“I said, as far as I am concerned, that is okay, you got your opinion, I talked to the other side too, they said there were really bad people when the Shah and all the rest of them were in charge,” said Nelson. “When they were in charge, they were not exactly the staunch human rights people.”
Nelson said First Nations need to approach countries willing to acknowledge the human rights abuses against Indigenous people in Canada.
“If the Iranian government is willing to take our case forward, that is fine. Why isn’t the German government, or the American government, or the English government, or the French government doing it?” said Nelson. “Why hasn’t the Israeli government said anything? Have they condemned Canada? Have they commented, have they said anything?”
Nelson said he plans to use his speech during next week’s AFN national chief election in Toronto to again condemn the sanctions against Iran, which were imposed to slow if not stop Tehran’s development of nuclear weapons capability.
“I am going to do that in my speech. I don’t give a damn what anybody thinks about it,” said Nelson. “First Nations need to have an independent foreign policy and should not simply be tied to the immigrant government of Canada or the warmongers on the U.S. side.”
Nelson said his trip to Tehran is still in the works. In April, he received a letter from Iranian President Mahmoud Ahmadinejad’s chief of staff rebuking Canada for its treatment of Aboriginal people.
The letter, signed by Esfandiar Rahim Mashaei, chief of staff to Ahmadinejad, accused Canada of committing “systematic segregation and discrimination” against Aboriginal people.
“I would like to reiterate my deep sorrow and sadness about the unfortunate violation of the basic human rights of the
Aboriginal peoples of Canada,” wrote Mashaei, in the letter which was obtained by APTN National News. “The basic standards of services, for instance, health care, education and security, provided to the First Nations peoples in comparison with what is offered to the mainstream Canadians…is a clear indication of the systemic segregation and discrimination and a cause of concern for any neutral observer.”

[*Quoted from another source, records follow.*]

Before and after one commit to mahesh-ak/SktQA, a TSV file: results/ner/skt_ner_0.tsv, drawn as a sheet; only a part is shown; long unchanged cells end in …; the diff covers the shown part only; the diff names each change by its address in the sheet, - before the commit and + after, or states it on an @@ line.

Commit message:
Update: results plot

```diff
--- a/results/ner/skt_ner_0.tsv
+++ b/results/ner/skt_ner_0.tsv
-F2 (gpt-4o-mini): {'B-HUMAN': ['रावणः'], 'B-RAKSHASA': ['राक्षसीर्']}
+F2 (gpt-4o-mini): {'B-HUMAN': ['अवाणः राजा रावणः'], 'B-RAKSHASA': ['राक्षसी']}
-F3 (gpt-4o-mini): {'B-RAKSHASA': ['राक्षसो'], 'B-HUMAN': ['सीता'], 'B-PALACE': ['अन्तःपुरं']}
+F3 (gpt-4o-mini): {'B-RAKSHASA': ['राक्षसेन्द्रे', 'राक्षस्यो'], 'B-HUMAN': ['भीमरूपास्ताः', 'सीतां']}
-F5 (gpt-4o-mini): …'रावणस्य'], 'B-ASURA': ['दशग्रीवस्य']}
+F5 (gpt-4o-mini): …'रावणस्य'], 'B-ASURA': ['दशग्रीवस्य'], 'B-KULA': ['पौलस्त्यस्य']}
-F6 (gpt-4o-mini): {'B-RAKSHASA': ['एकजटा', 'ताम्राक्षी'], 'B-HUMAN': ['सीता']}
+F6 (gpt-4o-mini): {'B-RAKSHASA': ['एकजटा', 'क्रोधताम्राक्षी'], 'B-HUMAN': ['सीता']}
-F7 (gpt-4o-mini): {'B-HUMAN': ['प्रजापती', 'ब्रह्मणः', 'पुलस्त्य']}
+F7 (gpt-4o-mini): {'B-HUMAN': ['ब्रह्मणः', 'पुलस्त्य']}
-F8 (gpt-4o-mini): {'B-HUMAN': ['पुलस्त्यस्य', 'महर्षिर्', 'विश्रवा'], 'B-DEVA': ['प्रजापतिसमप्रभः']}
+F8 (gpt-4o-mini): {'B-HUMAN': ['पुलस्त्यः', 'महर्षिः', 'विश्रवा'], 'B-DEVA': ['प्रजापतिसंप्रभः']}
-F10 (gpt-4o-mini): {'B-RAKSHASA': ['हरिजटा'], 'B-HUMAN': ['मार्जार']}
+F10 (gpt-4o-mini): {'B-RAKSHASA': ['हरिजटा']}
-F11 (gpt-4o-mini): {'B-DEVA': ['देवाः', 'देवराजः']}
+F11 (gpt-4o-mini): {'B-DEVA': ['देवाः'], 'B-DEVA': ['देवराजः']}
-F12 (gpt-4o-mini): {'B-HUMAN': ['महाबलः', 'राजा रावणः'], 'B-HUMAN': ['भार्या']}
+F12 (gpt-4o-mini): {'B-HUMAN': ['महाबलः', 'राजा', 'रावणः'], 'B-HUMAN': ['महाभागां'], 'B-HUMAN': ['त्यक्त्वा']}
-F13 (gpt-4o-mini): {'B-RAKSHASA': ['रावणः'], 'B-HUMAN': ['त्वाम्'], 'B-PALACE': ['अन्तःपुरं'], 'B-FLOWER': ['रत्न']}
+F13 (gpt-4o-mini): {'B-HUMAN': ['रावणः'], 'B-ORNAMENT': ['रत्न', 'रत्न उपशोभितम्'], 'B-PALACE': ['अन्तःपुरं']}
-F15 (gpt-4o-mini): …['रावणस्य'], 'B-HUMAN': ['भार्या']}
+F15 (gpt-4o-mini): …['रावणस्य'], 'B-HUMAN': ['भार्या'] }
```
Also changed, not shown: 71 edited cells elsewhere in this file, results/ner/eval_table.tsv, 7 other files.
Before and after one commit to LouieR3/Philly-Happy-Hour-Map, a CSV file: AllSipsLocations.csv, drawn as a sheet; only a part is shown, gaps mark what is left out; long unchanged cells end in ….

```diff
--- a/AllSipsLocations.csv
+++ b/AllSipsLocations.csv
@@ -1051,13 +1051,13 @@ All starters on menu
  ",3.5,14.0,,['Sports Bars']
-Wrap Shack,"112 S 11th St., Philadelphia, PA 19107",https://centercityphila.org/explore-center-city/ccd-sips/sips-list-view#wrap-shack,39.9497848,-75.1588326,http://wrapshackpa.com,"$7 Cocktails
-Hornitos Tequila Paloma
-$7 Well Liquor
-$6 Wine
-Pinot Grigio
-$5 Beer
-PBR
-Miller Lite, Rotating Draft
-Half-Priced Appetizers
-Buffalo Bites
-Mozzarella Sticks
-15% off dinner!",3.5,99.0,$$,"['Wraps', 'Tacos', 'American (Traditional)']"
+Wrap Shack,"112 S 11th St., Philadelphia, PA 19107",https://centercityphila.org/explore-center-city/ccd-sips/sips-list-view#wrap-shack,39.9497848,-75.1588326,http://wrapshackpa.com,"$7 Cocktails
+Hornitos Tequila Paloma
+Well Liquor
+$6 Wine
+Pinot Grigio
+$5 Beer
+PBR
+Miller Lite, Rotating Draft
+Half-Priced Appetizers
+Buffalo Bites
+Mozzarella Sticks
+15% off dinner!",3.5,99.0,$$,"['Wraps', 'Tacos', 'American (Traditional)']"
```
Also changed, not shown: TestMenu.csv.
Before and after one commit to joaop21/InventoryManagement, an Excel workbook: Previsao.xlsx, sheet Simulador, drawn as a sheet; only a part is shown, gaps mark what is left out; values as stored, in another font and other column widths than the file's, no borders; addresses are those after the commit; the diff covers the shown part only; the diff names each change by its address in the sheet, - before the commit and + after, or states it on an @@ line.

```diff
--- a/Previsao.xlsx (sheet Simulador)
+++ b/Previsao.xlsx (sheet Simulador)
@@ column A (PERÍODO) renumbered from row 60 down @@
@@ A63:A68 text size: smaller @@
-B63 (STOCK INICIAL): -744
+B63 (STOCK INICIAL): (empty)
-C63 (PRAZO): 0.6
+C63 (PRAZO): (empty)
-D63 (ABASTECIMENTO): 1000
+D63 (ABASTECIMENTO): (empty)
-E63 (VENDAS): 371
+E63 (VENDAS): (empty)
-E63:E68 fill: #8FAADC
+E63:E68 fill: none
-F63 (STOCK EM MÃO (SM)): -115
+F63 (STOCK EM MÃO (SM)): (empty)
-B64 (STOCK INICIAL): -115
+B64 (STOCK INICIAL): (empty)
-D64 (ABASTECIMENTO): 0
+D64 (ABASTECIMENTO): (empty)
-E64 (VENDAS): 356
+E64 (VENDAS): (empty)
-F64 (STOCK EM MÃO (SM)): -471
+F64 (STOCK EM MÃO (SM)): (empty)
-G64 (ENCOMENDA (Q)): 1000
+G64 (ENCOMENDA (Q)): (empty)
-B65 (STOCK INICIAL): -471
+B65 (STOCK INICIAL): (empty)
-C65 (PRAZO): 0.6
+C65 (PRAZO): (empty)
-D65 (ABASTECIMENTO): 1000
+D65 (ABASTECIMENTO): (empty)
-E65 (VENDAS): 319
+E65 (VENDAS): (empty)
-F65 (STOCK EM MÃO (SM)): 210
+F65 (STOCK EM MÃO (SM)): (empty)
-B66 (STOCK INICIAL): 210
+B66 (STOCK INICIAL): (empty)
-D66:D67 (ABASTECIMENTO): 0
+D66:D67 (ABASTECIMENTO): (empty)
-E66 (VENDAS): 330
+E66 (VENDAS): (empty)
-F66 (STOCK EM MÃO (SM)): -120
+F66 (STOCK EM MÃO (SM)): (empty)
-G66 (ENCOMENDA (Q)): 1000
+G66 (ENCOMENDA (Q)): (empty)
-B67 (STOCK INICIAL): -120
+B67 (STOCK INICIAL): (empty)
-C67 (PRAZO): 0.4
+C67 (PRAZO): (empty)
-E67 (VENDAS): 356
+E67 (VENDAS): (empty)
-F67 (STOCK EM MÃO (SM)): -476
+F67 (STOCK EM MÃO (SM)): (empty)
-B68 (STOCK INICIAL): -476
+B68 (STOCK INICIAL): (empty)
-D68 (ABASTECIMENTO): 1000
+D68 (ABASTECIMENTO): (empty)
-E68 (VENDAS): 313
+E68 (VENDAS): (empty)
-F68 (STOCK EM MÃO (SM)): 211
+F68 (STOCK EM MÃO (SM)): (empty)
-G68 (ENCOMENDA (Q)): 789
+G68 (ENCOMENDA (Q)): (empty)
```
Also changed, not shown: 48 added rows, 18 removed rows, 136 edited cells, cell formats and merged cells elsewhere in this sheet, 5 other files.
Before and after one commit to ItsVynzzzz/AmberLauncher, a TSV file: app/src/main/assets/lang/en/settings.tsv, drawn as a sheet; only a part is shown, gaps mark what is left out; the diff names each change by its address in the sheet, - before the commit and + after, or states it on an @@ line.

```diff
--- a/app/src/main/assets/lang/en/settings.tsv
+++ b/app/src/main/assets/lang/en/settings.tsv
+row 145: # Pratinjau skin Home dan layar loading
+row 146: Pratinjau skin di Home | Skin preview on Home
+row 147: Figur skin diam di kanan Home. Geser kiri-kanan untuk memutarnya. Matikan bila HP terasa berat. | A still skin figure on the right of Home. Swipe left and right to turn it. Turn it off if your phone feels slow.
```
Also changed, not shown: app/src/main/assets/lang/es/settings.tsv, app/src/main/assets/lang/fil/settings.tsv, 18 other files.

Ahmadinejad’s presidential office sent the letter, written in Farsi, to the Iranian embassy which delivered it to Nelson through an intermediary.
Iran has, over the years, publicly and repeatedly called out Canada over the treatment of Indigenous people.
Afshin-Jam said it’s just a ploy to divert attention from Tehran’s own human rights abuses.
“The Iranian regime is using the First Nations people and their plight in a political way to try to advance their own system,” she said. “The Iranian regime loves to put the finger back on those who condemn them and we’re seeing this again in the case of Canada.”
In the mid-1920s, Iran, then known as Persia, supported a request by Haudenosaunee hereditary Chief Deskaheh to have the League of Nations consider a Six Nations Confederacy for formal membership as a state. The attempt eventually failed, and the federal government dissolved the Six Nations Confederacy Council and imposed an Indian Act band government.
Iran, however, has a history of repressing its own Indigenous population.
The Iranian Kurds, which occupy the northwestern region of Iran, have faced repression from both the Iranian government under the Shah and the Islamic Republic that emerged after the Shah was overthrown.
Iranian Kurds, who have tried to establish a degree of autonomy in Iran, faced not only violent repression and the assassination of its political leaders, but also systemic discrimination in everything from employment to political participation, according to Amnesty International.
Kurdish regions are economically neglected, Kurds have “restricted access to adequate housing,” and Iran bans parents from registering their children with select Kurdish names, according to the human rights group.